police, while in 1992 singer Devon Tyson drowned at the end of a tour in Ghana.
It's maybe no surprise then that Misty are as stirringly conscious
as ever on Roots Controller, their first album for 12 years. "Cover Up"
deals with the Stephen Lawrence case (the title says it all). "Dancehall
Babylon" is an attack on Dancehall culture; 'The heathens don't praise Jah in their
Dance, all they want is sex and vanity'. As Misty have a go at consumerism in "Follow
Fashion"; it's clear that their sound hasn't followed fashion either. Walford Tyson's
plaintive, soulful voice floats over deep roots grooves, sweet chord changes and juicy
horn stabs; the production is warm, deep and crisp.
That songs dealing with racial injustice, murder and the ills of
capitalism come across as somehow nostalgic and reassuring just goes to show how rare the
likes of Misty are these days, and maybe how much we need them back.
While the first six tracks are all new, the remainder act as a quick
intro to Misty's earlier albums, with tracks from 1979's classic Live at the Counter
Eurovision, 1983's Earth and Musi-O-Tinya from 1985. Some of these tracks
feature Devon Tyson; as Vivien Goldman points out in her sleevenote, this album is in

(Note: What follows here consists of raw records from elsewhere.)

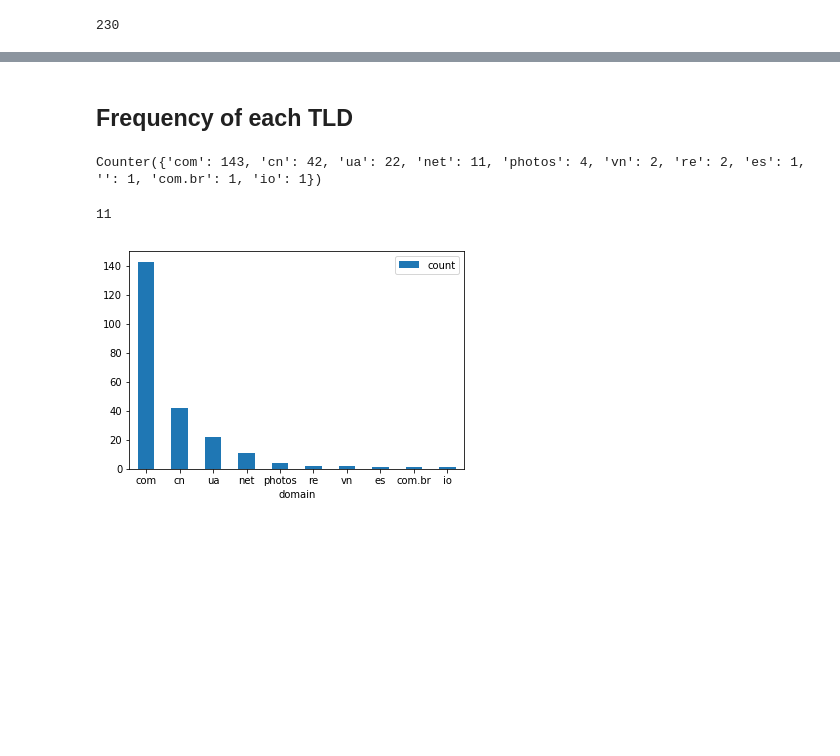
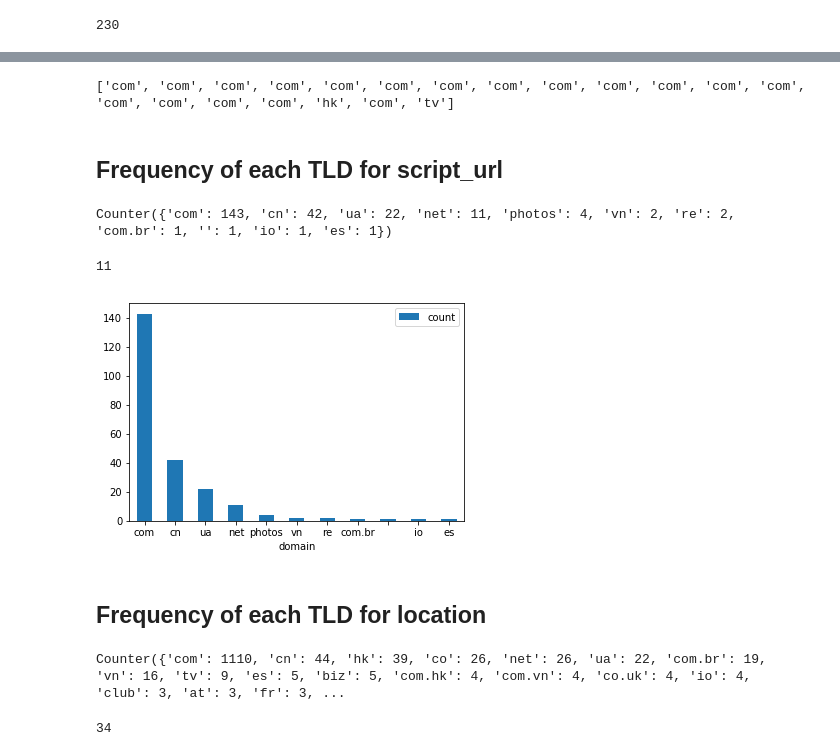
Before and after one commit to mozilla/Overscripted-Data-Analysis-Challenge, a Jupyter notebook: analyses/2019_03_soumya_analysis_outreachy/2019_03_soumya_TlD_analysis/WebRTCFingerprintingTLD.ipynb, the cells around one changed output, grey strips where cells are left out. Drawn from its saved outputs; the diff is of its cells as text; code cells hidden in the pictures; blank space fills up the shorter version.

```diff
--- a/analyses/2019_03_soumya_analysis_outreachy/2019_03_soumya_TlD_analysis/WebRTCFingerprintingTLD.ipynb
+++ b/analyses/2019_03_soumya_analysis_outreachy/2019_03_soumya_TlD_analysis/WebRTCFingerprintingTLD.ipynb
@@ -160,0 +171,3 @@ webrtc_fp_urls[0:5]
+# %%
+location=locs.compute()
+location[0:10]
@@ -193,9 +223,18 @@ len(webrtc_fp_urls)
+# %%
+opsuffix_locs=[]
+opurls_locs=[]
+for i in range(len(locs)):
+    opurls_locs.append(tldextract.extract(location[i]))
+    opsuffix_locs.append(opurls_locs[i].suffix)
+print(opsuffix_locs[0:20])
+# %% [output]
+['com', 'com', 'com', 'com', 'com', 'com', 'com', 'com', 'com', 'com', 'com', 'com', 'com', 'com', 'com', 'com', 'com', 'hk', 'com', 'tv']
 # %% [markdown]
-## Frequency of each TLD
+## Frequency of each TLD for script_url
 # %%
 import collections
 for i in range(len(opsuffix)):
-    counter=collections.Counter(opsuffix)
-print(counter)
+    counter_script_url=collections.Counter(opsuffix)
+print(counter_script_url)
 # %% [output]
-Counter({'com': 143, 'cn': 42, 'ua': 22, 'net': 11, 'photos': 4, 'vn': 2, 're': 2, 'es': 1, '': 1, 'com.br': 1, 'io': 1})
+Counter({'com': 143, 'cn': 42, 'ua': 22, 'net': 11, 'photos': 4, 'vn': 2, 're': 2, 'com.br': 1, '': 1, 'io': 1, 'es': 1})
@@ -204,8 +247,23 @@ len(counter)
 # %% [output]
 11
-# %%
-import pandas as pd
-dfplot = pd.DataFrame({'domain':['com','cn','ua','net', 'photos','re','vn','es','com.br','io'], 'count':[143,42,22,11,4,2,2,1,1,1]})
-ax = dfplot.plot.bar(x='domain', y='count', rot=0)
-# %% [output]
-[figure, removed]
+# %%
+# Arange in descending order
+c=Counter(counter_script_url)
+counter_script_url=dict(c.most_common())
+
+#Convert to list for plotting
+domain=list(counter_script_url.keys())
+count=list(counter_script_url.values())
+
+dfplot = pd.DataFrame({'domain':domain, 'count':count})
+ax = dfplot.plot.bar(x='domain', y='count', rot=0)
+# %% [output]
+[figure, added]
+# %% [markdown]
+## Frequency of each TLD for location
+# %%
+for i in range(len(locs)):
+    counter_location=collections.Counter(opsuffix_locs)
+print(counter_location)
+# %% [output]
+Counter({'com': 1110, 'cn': 44, 'hk': 39, 'co': 26, 'net': 26, 'ua': 22, 'com.br': 19, 'vn': 16, 'tv': 9, 'es': 5, 'biz': 5, 'com.hk': 4, 'com.vn': 4, 'co.uk': 4, 'io': 4, 'club': 3, 'at': 3, 'fr': 3, ...
@@ -211,0 +274,4 @@ ax = dfplot.plot.bar(x='domain', y='count', rot=0)
+# %%
+len(counter_location)
+# %% [output]
+34
```
Also changed, not shown: parts of 16 cells of this notebook, 2 other files.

some ways a tribute to him, and a fine one too. Righteous, uplifting stuff; how about some
Reviewer: Peter Marsh